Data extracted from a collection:

|---|

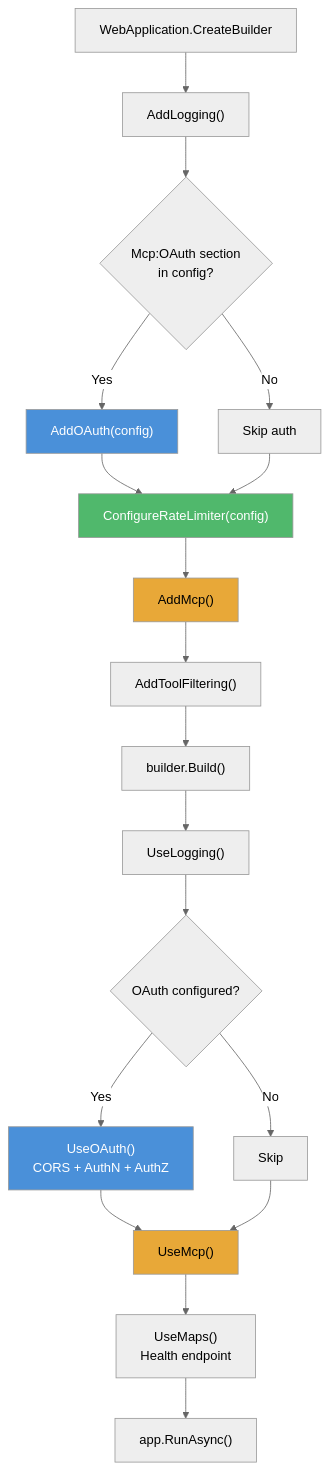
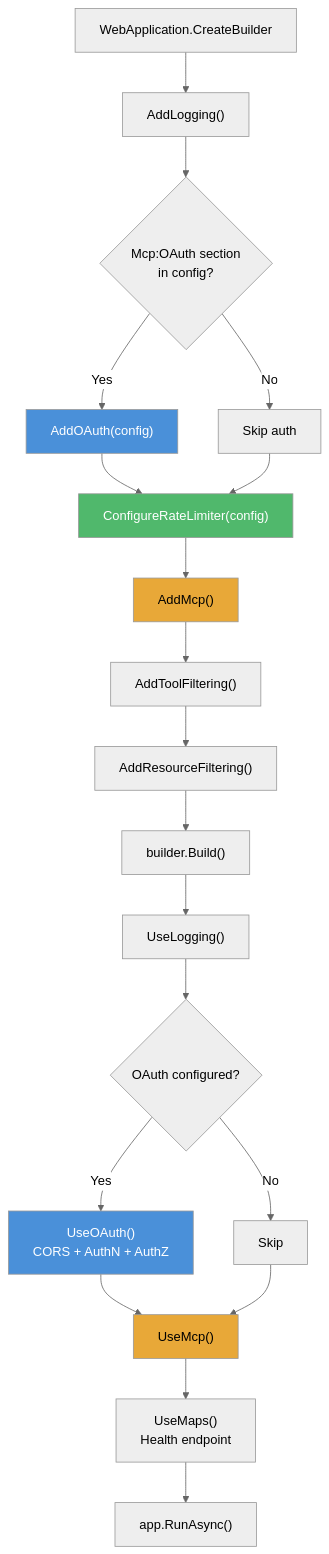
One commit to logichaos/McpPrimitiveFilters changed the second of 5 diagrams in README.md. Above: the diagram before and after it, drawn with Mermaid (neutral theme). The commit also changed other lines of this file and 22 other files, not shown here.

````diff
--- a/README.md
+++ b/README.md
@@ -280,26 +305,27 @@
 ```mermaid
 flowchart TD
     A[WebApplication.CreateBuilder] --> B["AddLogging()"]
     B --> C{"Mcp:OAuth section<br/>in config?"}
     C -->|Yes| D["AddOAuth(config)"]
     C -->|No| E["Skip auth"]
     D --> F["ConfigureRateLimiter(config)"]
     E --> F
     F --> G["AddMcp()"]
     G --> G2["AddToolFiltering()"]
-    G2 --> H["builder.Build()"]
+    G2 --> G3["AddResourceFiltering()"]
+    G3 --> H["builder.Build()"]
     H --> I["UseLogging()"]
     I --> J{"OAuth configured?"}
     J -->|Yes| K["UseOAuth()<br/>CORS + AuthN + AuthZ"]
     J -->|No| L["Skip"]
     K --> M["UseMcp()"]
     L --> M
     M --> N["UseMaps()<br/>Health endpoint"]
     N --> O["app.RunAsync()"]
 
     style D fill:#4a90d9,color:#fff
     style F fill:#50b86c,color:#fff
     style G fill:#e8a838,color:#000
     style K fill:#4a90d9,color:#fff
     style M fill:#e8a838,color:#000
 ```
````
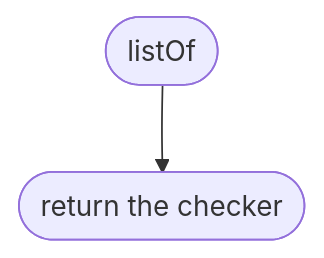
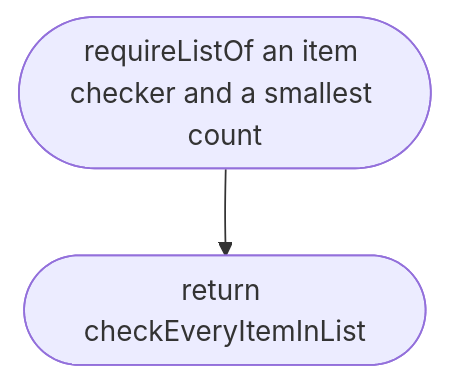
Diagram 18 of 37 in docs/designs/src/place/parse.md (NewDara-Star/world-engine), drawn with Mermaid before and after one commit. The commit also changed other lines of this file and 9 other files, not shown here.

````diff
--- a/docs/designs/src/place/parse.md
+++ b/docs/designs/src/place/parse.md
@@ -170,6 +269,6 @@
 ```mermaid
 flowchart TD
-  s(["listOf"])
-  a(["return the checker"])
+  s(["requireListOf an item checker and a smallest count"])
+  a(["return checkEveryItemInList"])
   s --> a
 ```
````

|---|

Task directions:
Each entry above must be set down word for word; none of its pictures belong in the copy.

Response to the task:
One commit to logichaos/McpPrimitiveFilters changed the second of 5 diagrams in README.md. Above: the diagram before and after it, drawn with Mermaid (neutral theme). The commit also changed other lines of this file and 22 other files, not shown here.

````diff
--- a/README.md
+++ b/README.md
@@ -280,26 +305,27 @@
 ```mermaid
 flowchart TD
     A[WebApplication.CreateBuilder] --> B["AddLogging()"]
     B --> C{"Mcp:OAuth section<br/>in config?"}
     C -->|Yes| D["AddOAuth(config)"]
     C -->|No| E["Skip auth"]
     D --> F["ConfigureRateLimiter(config)"]
     E --> F
     F --> G["AddMcp()"]
     G --> G2["AddToolFiltering()"]
-    G2 --> H["builder.Build()"]
+    G2 --> G3["AddResourceFiltering()"]
+    G3 --> H["builder.Build()"]
     H --> I["UseLogging()"]
     I --> J{"OAuth configured?"}
     J -->|Yes| K["UseOAuth()<br/>CORS + AuthN + AuthZ"]
     J -->|No| L["Skip"]
     K --> M["UseMcp()"]
     L --> M
     M --> N["UseMaps()<br/>Health endpoint"]
     N --> O["app.RunAsync()"]
 
     style D fill:#4a90d9,color:#fff
     style F fill:#50b86c,color:#fff
     style G fill:#e8a838,color:#000
     style K fill:#4a90d9,color:#fff
     style M fill:#e8a838,color:#000
 ```
````
Diagram 18 of 37 in docs/designs/src/place/parse.md (NewDara-Star/world-engine), drawn with Mermaid before and after one commit. The commit also changed other lines of this file and 9 other files, not shown here.

````diff
--- a/docs/designs/src/place/parse.md
+++ b/docs/designs/src/place/parse.md
@@ -170,6 +269,6 @@
 ```mermaid
 flowchart TD
-  s(["listOf"])
-  a(["return the checker"])
+  s(["requireListOf an item checker and a smallest count"])
+  a(["return checkEveryItemInList"])
   s --> a
 ```
````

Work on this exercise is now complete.